As I write, this its March 2, just 18 days until spring pops officially into being. A sure sign that this is true is that the woodpeckers are become more active. The other morning there were two on my suet feeder in the backyard. My wife and two friends said they saw quite a few out on Presque Isle in the last few days. With any kind of luck my snowblower is done for the season. Yes, I know we can count on some more snow, but maybe it will melt rather quickly and the blower can stay in the garage.
It’s about 30 degrees and just a bit of snow is floating around in the light breeze. Nancy is off on her TREC volunteer duty today and with the new book going through final edit, I’m bored. Nothing other than working on my tax return is on my schedule, so I decide to head for Presque Isle. Camera and notebook are in my backpack and Southern Pecan Coffee fills the thermos. The ice dunes on the lake side are wonderful right now and a just one or two brave ice fishermen are still setting up huts on Presque Isle Bay and Misery Bay. I get a couple fairly good shots of both.
Remembering late fall, I head for Horseshoe Pond where while walking the shoreline I startled a mink who in turn startled me. I hoped, maybe, he would be out today. I knew that very near where I saw this little rascal, there was a large log which had found its way to the water’s edge during the winter. Because I have a special taste for solitude and silence, I headed right to this area where I knew I could keep the still and enjoy the silence and beauty of nature.
I park my car in the Beach 11 parking lot and walk to the isolated northern shore of the pond and work my way through the thick cattails and shore grass to the old log. I sit down and and take off my gloves and pull ot the thermos and pour some coffee. The pond is quiet. If this were summer the frogs would be croaking and the carp and bass rollling among the lily pads near my feet. Today there is a light skim of ice covering the pond. From the looks of it, I wouldn’t walk on it unless I really wanted to get wet feet. Due to the low water levels we are having now, the water is only about one foot deep here.
Sitting and breathing in the solitude, occupied only with the task of filling my coffee cup and taking in Presque Isle’s beauty, I get a “feel” something is watching me. It is a funny sort of awaking that I am not alone, that some living thing is very near me. Then, as I look up, I see a bird slipping silently among the bare branches of a nearby tree. He flies away, yet my feeling is still very much there. If you sit in the woods alone, this is not an uncommon feeling. It can be unexplained but it is not uncommon.
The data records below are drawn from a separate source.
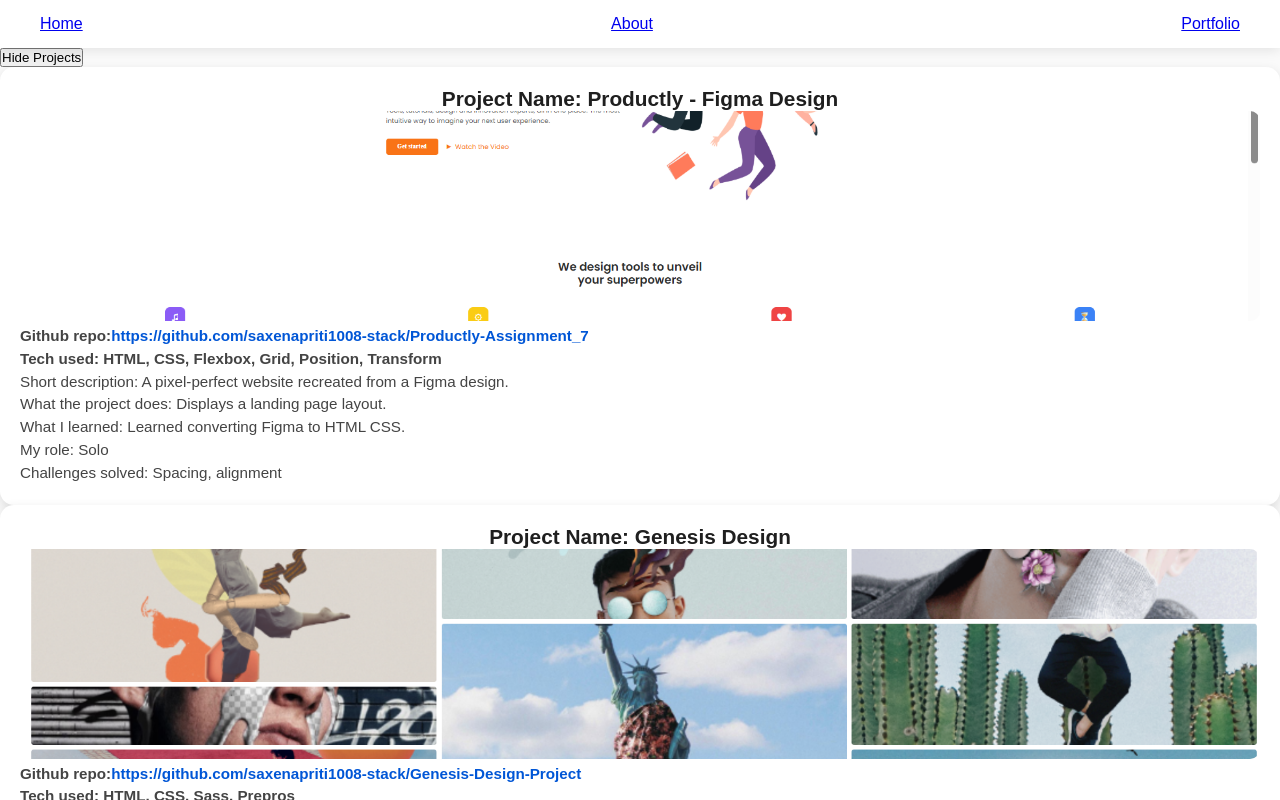
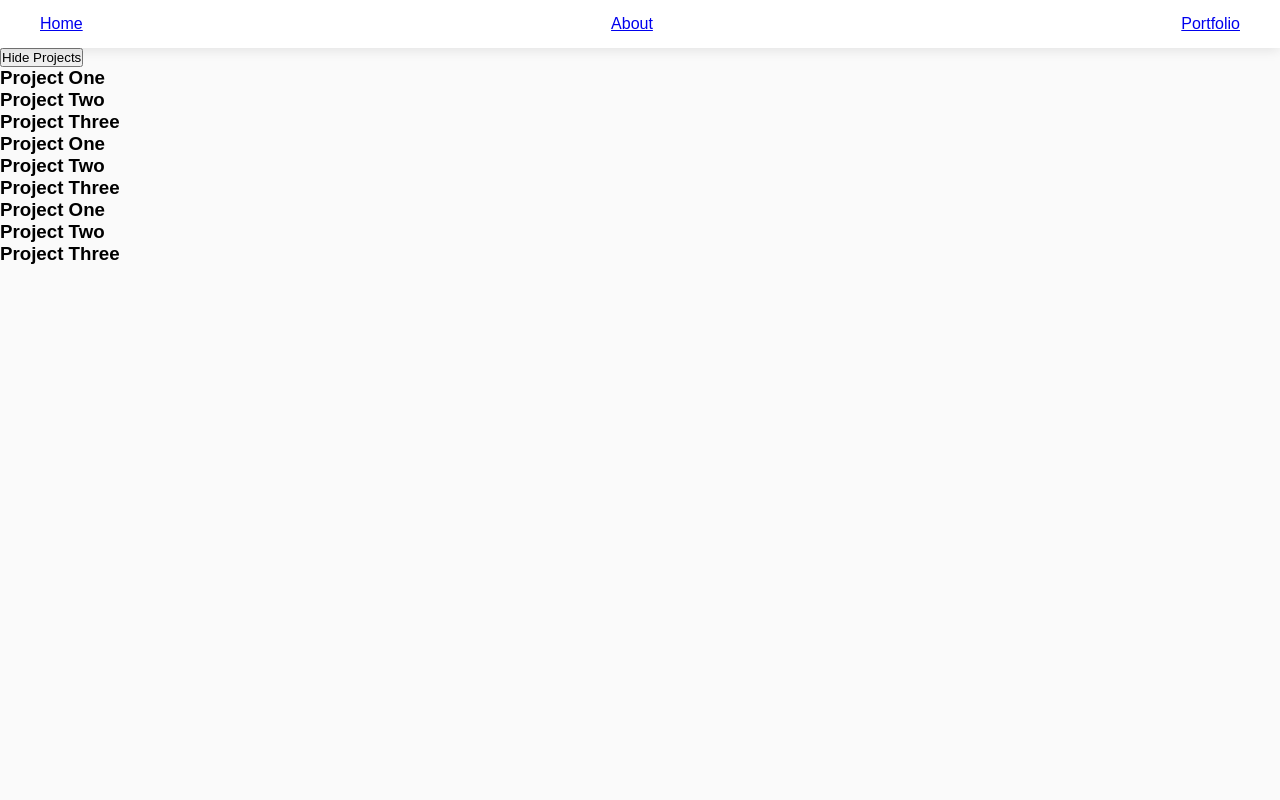
Before and after one commit to saxenapriti1008-stack/Portfolio-React-Project, a React (Vite) app in the folder Portfolio/: page /portfolio in a window 1280 px wide. Both pictures are taken after a click on the button "Show Projects". Shown: the top 800 px of the page. Built offline with nearby package versions, Linux system fonts and the light colour scheme.

Commit message:
updated project.jsx file
added popup.jsx file to component
updated popup.jsx file
import popup.jsx from component to portfolio file

```diff
--- /dev/null
+++ b/Portfolio/src/component/popup.jsx
@@ -0,0 +1,23 @@
+
+
+function Popup({ project, onClose }) {
+  if (!project) return null;
+
+  return (
+    <div className="popup-overlay" onClick={onClose}>
+      <div className="popup-box" onClick={(e) => e.stopPropagation()}>
+        <button className="popup-close" onClick={onClose}>X</button>
+
+        <h2>{project.name}</h2>
+
+        <img src={project.screenshot} alt="" className="popup-image" />
+
+        <p><strong>Repo:</strong> <a href={project.repo} target="_blank">View GitHub</a></p>
+        <p><strong>Tech Used:</strong> {project.tech}</p>
+        <p><strong>Description:</strong> {project.description}</p>
+      </div>
+    </div>
+  );
+}
+
+export default Popup;
--- a/Portfolio/src/component/project.jsx
+++ b/Portfolio/src/component/project.jsx
@@ -3,34 +3,51 @@ import image1 from "../assets/image1.png";
 import image2 from "../assets/image2.png";
 import image3 from "../assets/image3.png";
 
-import "./project.css"
 
+import "./project.css";
 
-function Projects(props) {
+function Projects({ onSelect }) {
+  const projectList = [
+    {
+      id: 1,
+      name: "Project One",
+      screenshot: image1,
+      repo: "https://github.com/saxenapriti1008-stack/Productly-Assignment_7",
+      tech: "Grid, CSS, Flexbox",
+      description: "Project experimenting with how ro align, making grid and flexbox.",
+    },
+
+    {
+      id: 2,
+      name: "Project Two",
+      screenshot: image2,
+      repo: "https://github.com/saxenapriti1008-stack/Genesis-Design-Project",
+      tech: "HTML, CSS, Sass, Prepros",
+      description: "Project experimenting with Responsive, Sass, variables, nesting.",
+    },
+
+    {
+     id: 3,
+     name: "Project Three",
+     screenshot: image3,
+     repo: "https://github.com/saxenapriti1008-stack/CSS-Frameworks-Assignment15",
+     tech: "Bootstrap, Animation, CSS Libraries",
+     description: "Project experimenting with popular CSS frameworks and reusable components.",
+   },
+
+  ];
+
   return (
-    <div className="Profile">
-      <h2>Project Name: {props.projectName}</h2>
-
-      <img className="img" src={props.projectImg} alt={props.projectName} />
-
-      <h3 className="link">
-        Github repo:
-        <a href={props.githubRepo} target="_blank" rel="noopener noreferrer">
-          {props.githubRepo}
-        </a>
-      </h3>
-
-      <h3>Tech used: {props.tech}</h3>
-
-      <p>Short description: {props.shortDesc}</p>
-
-      <p>What the project does: {props.whatItDoes}</p>
-
-      <p>What I learned: {props.learned}</p>
-
-      <p>My role: {props.role}</p>
-
-      <p>Challenges solved: {props.challenges}</p>
+    <div className="project-container">
+      {projectList.map((project) => (
+        <div
+          key={project.id}
+          className="project-card"
+          onClick={() => onSelect(project)}
+        >
+          <h3>{project.name}</h3>
+        </div>
+      ))}
     </div>
   );
 }
--- a/Portfolio/src/pages/Portfolio.jsx
+++ b/Portfolio/src/pages/Portfolio.jsx
@@ -1,5 +1,6 @@
 import { useState } from "react";
 import Projects from "../component/project.jsx";
+import Popup from "../component/popup.jsx";
 import "./portfolio.css";
 
 import productlyImg from "../assets/image1.png";
```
In an instant, inexplicably, I am looking eye to eye with a weasel, who is looking right back at me. He twitches his nose. I don’t. I wonder what he is thinking. A weasel is wild. Does anyone know what he is thinking?
He is really sort of cute. Maybe, eleven or so inches long not counting his long tail. He is light brown and dark brown mix, somewhat like a willow tree in spring. He is alert and soft-furred and I know that this time of year he uses this fur and his tail to drape and warm his nose in the colder weather. I feel very lucky because most weasels stay in their dens for weeks at a time in the cooler weather. They even hunt and bring home more food than they need so they can stay in the den for extended time periods this time to year.
His face seems to tell me that for some reason he knows that he does not have ro fear me, While his face is cute, it also has a fierce side to it. The under side of this thin furball is an almost pure white. He also has a small patch of white on the right side of his face. Eyes of pearl black watch over me carefully. Our eyes lock. He seems to smile and relax and actually takes a step or two in my direction. He knows I am no danger. Our mutual look becomes one of two old friends. He swishes his tail a few times, turns and disappears into the thicket.
I pour myself another cup of coffee and begin to fill three or so pages of notes about today in my journal. Again Presque Isle has taken a just plain Jane day and turned it into a memorable one. As I have said before, keeping still and quiet can change your whole perspective about the park. All you have to do to know this is look at some of the photographs of the wildlife, birds and scenery being produced by a few very good photographer that constantly roam Presque Isle. Yes, Presque Isle is “A Place for all Seasons.”
See you on the park!!.
This post was written by admin